During Tuesday’s school board meeting, Superintendent Jim Merrill explained the district’s decision process in whether to close or delay schools due to weather.

“While we prefer to make the call early in the evening to accommodate family schedules and to hit the deadlines of most of the media outlets, forecasts don’t always allow for that,” he said. “In those cases, we repeat the sequence all over again, either after sunset when temperatures drop below freezing or in the middle of the night if necessary.”

Merill’s comments came as Wake County and other school districts were criticized by parents for their handling of recent weather school closures.
Wake County schools received complaints after the district announced school closures about three hours after other Triangle school districts made similar decisions on Feb. 18. Parents also complained about the tone of the district’s Twitter messages, which some said seemed more condescending than serious, as many awaited a decision from the state’s largest school district.

On Feb. 24, most school districts were open as snow began falling. Moore County Schools was open for a full day. Schools in Durham and Wake counties originally opened, but canceled classes by 7:30 a.m. while some students were already on buses. Students in Nash-Rocky Mount Schools made it to class, but were dismissed from school by 9:45 a.m.

In Wake County, deciding whether to close schools involves multiple conversations with the state Department of Transportation and other agencies to determine road conditions, as well as a follow up conference call at 4 a.m., said Merrill, who added that officials consider the safety of school busses and high school drivers.

“Most folks think, ‘Well the buses can roll,’” he said. “It’s the student driver who has no experience, has only been behind the wheel in some cases for a month or two, and they sometimes start driving at 6:45 in the morning. We consider the fact that it takes almost three hours to deliver students via buses.
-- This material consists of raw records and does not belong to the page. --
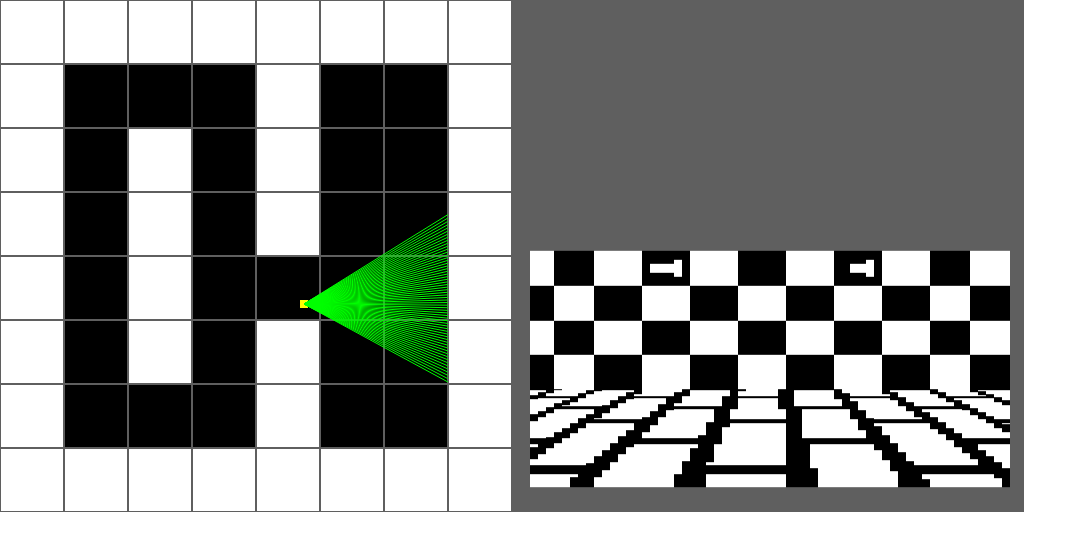
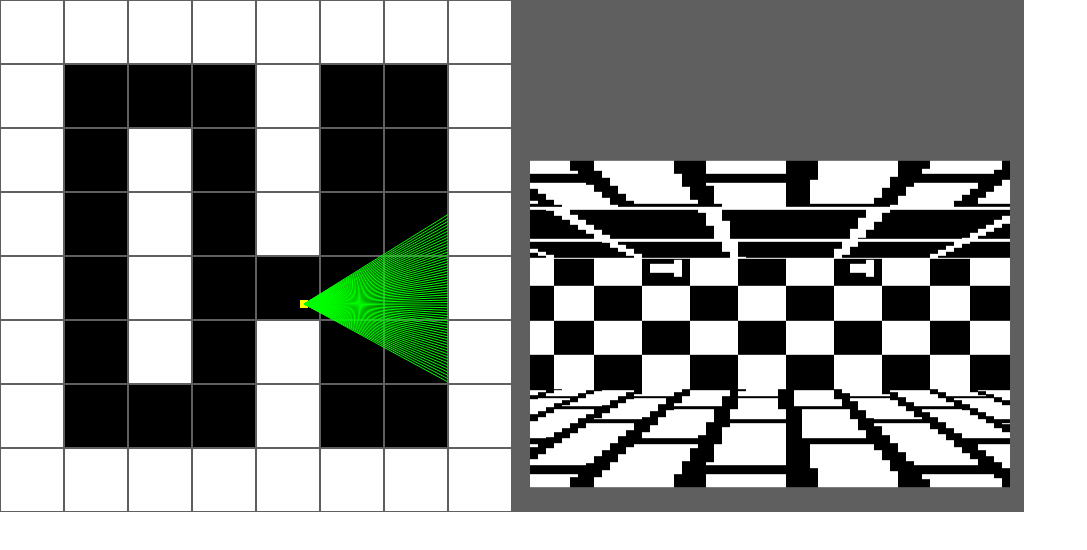
Before and after one commit to DenDOme/js-rayCastEngine, a website built with webpack: page index.html in a window 1280 px wide. Shown: the whole page, without its empty margins (0-1087 px from the left). Built offline with nearby package versions, Linux system fonts and the light colour scheme; animation ran at ten frames a second; files whose address does not match are found by name.

Commit message:
added cieling | optimized map rendering and variability

```diff
--- a/src/assets/maps/startFloor.js
+++ b/src/assets/maps/startFloor.js
@@ -1,5 +1,35 @@
+/* eslint-disable-file */
 
 
-const starterFloor = () => {
+const startMapW = [
+    1,2,2,2,1,1,1,1,
+    1,0,0,0,1,0,0,1,
+    1,0,1,0,1,0,0,1,
+    1,0,1,0,1,0,0,1,
+    1,0,1,0,0,0,0,1,
+    1,0,1,0,1,0,0,1,
+    1,0,0,0,1,0,0,1,
+    1,1,1,1,1,1,1,1,
+]
+const startMapF = [
+    0,0,0,0,0,0,0,0,
+    0,1,1,1,0,1,1,0,
+    0,1,0,1,0,1,1,0,
+    0,1,0,1,0,1,1,0,
+    0,1,0,1,1,1,1,0,
+    0,1,0,1,0,1,1,0,
+    0,1,1,1,0,1,1,0,
+    0,0,0,0,0,0,0,0,
+]
+const startMapC = [
+    0,0,0,0,0,0,0,0,
+    0,1,1,1,0,1,2,0,
+    0,1,0,1,0,1,2,0,
+    0,1,0,1,0,1,2,0,
+    0,1,0,1,1,1,2,0,
+    0,1,0,1,0,1,2,0,
+    0,1,1,1,0,1,2,0,
+    0,0,0,0,0,0,0,0,
+]
 
-}
+export { startMapW, startMapF, startMapC}
--- /dev/null
+++ b/src/assets/textures/windowTexture.js
@@ -0,0 +1,41 @@
+
+
+const windowTexture = [
+ 1,1,1,1,1,1,1,1, 1,1,1,1,1,1,1,1, 1,1,1,1,1,1,1,1, 1,1,1,1,1,1,1,1,
+ 1,0,0,0,0,0,0,0, 0,0,0,0,0,0,0,1, 1,0,0,0,0,0,0,0, 0,0,0,0,0,0,0,1,
+ 1,0,0,0,0,0,0,0, 0,0,0,0,0,0,0,1, 1,0,0,0,0,0,0,0, 0,0,0,0,0,0,0,1,
+ 1,0,0,0,0,0,0,0, 0,0,0,0,0,0,0,1, 1,0,0,0,0,0,0,0, 0,0,0,0,0,0,0,1,
+ 1,0,0,0,0,0,0,0, 0,0,0,0,0,0,0,1, 1,0,0,0,0,0,0,0, 0,0,0,0,0,0,0,1,
+ 1,0,0,0,0,0,0,0, 0,0,0,0,0,0,0,1, 1,0,0,0,0,0,0,0, 0,0,0,0,0,0,0,1,
+ 1,0,0,0,0,0,0,0, 0,0,0,0,0,0,0,1, 1,0,0,0,0,0,0,0, 0,0,0,0,0,0,0,1,
+ 1,0,0,0,0,0,0,0, 0,0,0,0,0,0,0,1, 1,0,0,0,0,0,0,0, 0,0,0,0,0,0,0,1,
+
+ 1,0,0,0,0,0,0,0, 0,0,0,0,0,0,0,1, 1,0,0,0,0,0,0,0, 0,0,0,0,0,0,0,1,
+ 1,0,0,0,0,0,0,0, 0,0,0,0,0,0,0,1, 1,0,0,0,0,0,0,0, 0,0,0,0,0,0,0,1,
+ 1,0,0,0,0,0,0,0, 0,0,0,0,0,0,0,1, 1,0,0,0,0,0,0,0, 0,0,0,0,0,0,0,1,
+ 1,0,0,0,0,0,0,0, 0,0,0,0,0,0,0,1, 1,0,0,0,0,0,0,0, 0,0,0,0,0,0,0,1,
+ 1,0,0,0,0,0,0,0, 0,0,0,0,0,0,0,1, 1,0,0,0,0,0,0,0, 0,0,0,0,0,0,0,1,
+ 1,0,0,0,0,0,0,0, 0,0,0,0,0,0,0,1, 1,0,0,0,0,0,0,0, 0,0,0,0,0,0,0,1,
+ 1,0,0,0,0,0,0,0, 0,0,0,0,0,0,0,1, 1,0,0,0,0,0,0,0, 0,0,0,0,0,0,0,1,
+ 1,1,1,1,1,1,1,1, 1,1,1,1,1,1,1,1, 1,1,1,1,1,1,1,1, 1,1,1,1,1,1,1,1,
+
+ 1,1,1,1,1,1,1,1, 1,1,1,1,1,1,1,1, 1,1,1,1,1,1,1,1, 1,1,1,1,1,1,1,1,
+ 1,0,0,0,0,0,0,0, 0,0,0,0,0,0,0,1, 1,0,0,0,0,0,0,0, 0,0,0,0,0,0,0,1,
+ 1,0,0,0,0,0,0,0, 0,0,0,0,0,0,0,1, 1,0,0,0,0,0,0,0, 0,0,0,0,0,0,0,1,
+ 1,0,0,0,0,0,0,0, 0,0,0,0,0,0,0,1, 1,0,0,0,0,0,0,0, 0,0,0,0,0,0,0,1,
+ 1,0,0,0,0,0,0,0, 0,0,0,0,0,0,0,1, 1,0,0,0,0,0,0,0, 0,0,0,0,0,0,0,1,
+ 1,0,0,0,0,0,0,0, 0,0,0,0,0,0,0,1, 1,0,0,0,0,0,0,0, 0,0,0,0,0,0,0,1,
+ 1,0,0,0,0,0,0,0, 0,0,0,0,0,0,0,1, 1,0,0,0,0,0,0,0, 0,0,0,0,0,0,0,1,
+ 1,0,0,0,0,0,0,0, 0,0,0,0,0,0,0,1, 1,0,0,0,0,0,0,0, 0,0,0,0,0,0,0,1,
+
+ 1,0,0,0,0,0,0,0, 0,0,0,0,0,0,0,1, 1,0,0,0,0,0,0,0, 0,0,0,0,0,0,0,1,
+ 1,0,0,0,0,0,0,0, 0,0,0,0,0,0,0,1, 1,0,0,0,0,0,0,0, 0,0,0,0,0,0,0,1,
+ 1,0,0,0,0,0,0,0, 0,0,0,0,0,0,0,1, 1,0,0,0,0,0,0,0, 0,0,0,0,0,0,0,1,
+ 1,0,0,0,0,0,0,0, 0,0,0,0,0,0,0,1, 1,0,0,0,0,0,0,0, 0,0,0,0,0,0,0,1,
+ 1,0,0,0,0,0,0,0, 0,0,0,0,0,0,0,1, 1,0,0,0,0,0,0,0, 0,0,0,0,0,0,0,1,
+ 1,0,0,0,0,0,0,0, 0,0,0,0,0,0,0,1, 1,0,0,0,0,0,0,0, 0,0,0,0,0,0,0,1,
+ 1,0,0,0,0,0,0,0, 0,0,0,0,0,0,0,1, 1,0,0,0,0,0,0,0, 0,0,0,0,0,0,0,1,
+ 1,1,1,1,1,1,1,1, 1,1,1,1,1,1,1,1, 1,1,1,1,1,1,1,1, 1,1,1,1,1,1,1,1,
+]
+
+export default windowTexture;
--- a/src/scripts/rayCastEngine.js
+++ b/src/scripts/rayCastEngine.js
@@ -1,5 +1,7 @@
 import basicTextures from "../assets/textures/basicTextures";
 import brickTexture from "../assets/textures/brickTexture";
+import windowTexture from "../assets/textures/windowTexture";
+import { startMapW, startMapF, startMapC } from "../assets/maps/startFloor";
 
 const PI = Math.PI;
 const PI2 = Math.PI/2
@@ -17,24 +19,14 @@ const canvasRaycast = () => {
   const mapX = 8;
   const mapY = 8;
   const mapS = mapX * mapY;
-  const mapArr = [
-    // eslint-disable-next-line prettier/prettier
-      1,2,2,2,1,1,1,1,
-      1,0,0,0,1,0,0,1,
-      1,0,1,0,1,0,0,1,
-    // eslint-disable-next-line prettier/prettier
-      1,0,1,0,1,0,0,1,
-      1,0,1,0,0,0,0,1,
-      1,0,1,0,1,0,0,1,
-    // eslint-disable-next-line prettier/prettier
-      1,0,0 ,0,1,0,0,1,
-      1,1,1,1,1,1,1,1,
-  ];
+  const mapW = startMapW;
+  const mapF = startMapF;
+  const mapC = startMapC;
   const loadMap = () => {
     for (let i = 0; i < mapX; i++) {
       for (let j = 0; j < mapY; j++) {
         const newBlock = canvas.getContext('2d');
-        if (mapArr[j * mapX + i] > 0) {
+        if (mapW[j * mapX + i] > 0) {
           newBlock.fillStyle = '#ffffff';
         } else {
           newBlock.fillStyle = '#000000';
@@ -162,18 +154,18 @@ const canvasRaycast = () => {
         const playerCollisionY = Math.floor(newPlayerY / 64);
 
         if (w === 1) {
-          if (mapArr[playerCollisionY * mapX + playerCollisionTopX] === 0) {
+          if (mapW[playerCollisionY * mapX + playerCollisionTopX] === 0) {
             playerX = newPlayerX;
           }
-          if (mapArr[playerCollisionTopY * mapX + playerCollisionX] === 0) {
+          if (mapW[playerCollisionTopY * mapX + playerCollisionX] === 0) {
             playerY = newPlayerY;
           }
         }
         if (s === 1) {
-          if (mapArr[playerCollisionY * mapX + playerCollisionBotX] === 0) {
+          if (mapW[playerCollisionY * mapX + playerCollisionBotX] === 0) {
             playerX = newPlayerX;
           }
-          if (mapArr[playerCollisionBotY * mapX + playerCollisionX] === 0) {
+          if (mapW[playerCollisionBotY * mapX + playerCollisionX] === 0) {
             playerY = newPlayerY;
           }
         }
@@ -221,7 +213,7 @@ const canvasRaycast = () => {
           mx = Math.floor(rx/64);
           my = Math.floor(ry/64);
           mp = my * mapX + mx;
-          if(mp > 0 && mp < mapX*mapY && mapArr[mp] > 0){
+          if(mp > 0 && mp < mapX*mapY && mapW[mp] > 0){
             dof = 8;
             hx=rx;
             hy=ry;
@@ -257,7 +249,7 @@ const canvasRaycast = () => {
           mx = Math.floor(rx/64);
           my = Math.floor(ry/64);
           mp = my * mapX + mx;
-          if(mp > 0 && mp < mapX*mapY && mapArr[mp] > 0){
+          if(mp > 0 && mp < mapX*mapY && mapW[mp] > 0){
             dof = 8;
             vx=rx;
             vy=ry;
@@ -345,9 +337,9 @@ const canvasRaycast = () => {
         let my = Math.floor(ry/64);
         let mp = my * mapX + mx;
         let color;
-        if(mapArr[mp] === 1){
+        if(mapW[mp] === 1){
           color = basicTextures[Math.floor(ty) * 32 + Math.floor(tx)];
-        } else if(mapArr[mp] === 2){
+        } else if(mapW[mp] === 2){
           color = brickTexture[Math.floor(ty) * 32 + Math.floor(tx)];
         }
 
@@ -365,15 +357,36 @@ const canvasRaycast = () => {
         let dy=y-(320/2.0), deg = ra, raFix = Math.cos(angle-ra);
         tx = playerX / 2 + Math.cos(deg)*158*32/dy/raFix;
         ty = playerY / 2 + Math.sin(deg)*158*32/dy/raFix;
-        const color = brickTexture[(Math.floor(ty)&31) * 32 + (Math.floor(tx)&31)];
+        let mp = mapF[Math.floor(ty/32.0) * mapX + Math.floor(tx/32.0)];
+        let color;
+        if(mp === 1){
+          color = brickTexture[(Math.floor(ty)&31) * 32 + (Math.floor(tx)&31)];
+        } else if(mp === 2){
 
-        const c = color * 255;
+        }
+
+        let c = color * 255;
         newDrawBlock.fillStyle = `rgb(
           ${c},
           ${c},
           ${c}
         )`
         newDrawBlock.fillRect(x, y + 160, 8, 8);
+
+        mp = mapC[Math.floor(ty/32.0) * mapX + Math.floor(tx/32.0)];
+        if(mp === 1){
+          color = brickTexture[(Math.floor(ty)&31) * 32 + (Math.floor(tx)&31)];
+        } else if (mp === 2){
+          color = windowTexture[(Math.floor(ty)&31) * 32 + (Math.floor(tx)&31)];
+        }
+
+        c = color * 255;
+        newDrawBlock.fillStyle = `rgb(
+          ${c},
+          ${c},
+          ${c}
+        )`
+        newDrawBlock.fillRect(x,320 - y + 160, 8, 8);
       }
     };
 
```
Also changed, not shown: dist/index.html, 2 other files.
Three hours to get them back home again also.”

Making that decision, at times, can be a guessing game, Merrill said.

“The conditions of primary roads, secondary roads, subdivision streets and dozens of bus loops all enter into the equation,” he said. “Sometimes we’re right on it, we hit it well. Sometimes we don’t, and that’s especially true when the weather forecast leaves everyone guessing, as occurred a few days ago.”

Merrill said he sympathized with parents regarding their frustrations with late decisions on school closures.

“Ask any parent if a few hours’ notice is enough time to change child care plans,” he said. “You’ll get the same reply from us when it comes to changing the routine of a school system.”

In other school board business:

  • Broughton and Athens Drive high schools will become overflow schools for Enloe High School, the school board approved unanimously. Martin Luther King Jr. Boulevard will be the dividing line determining which school students attend. The decision impacts students in all grades, but does not affect magnet application students.


Copyright 2023 by Capitol Broadcasting Company. All rights reserved. This material may not be published, broadcast, rewritten or redistributed.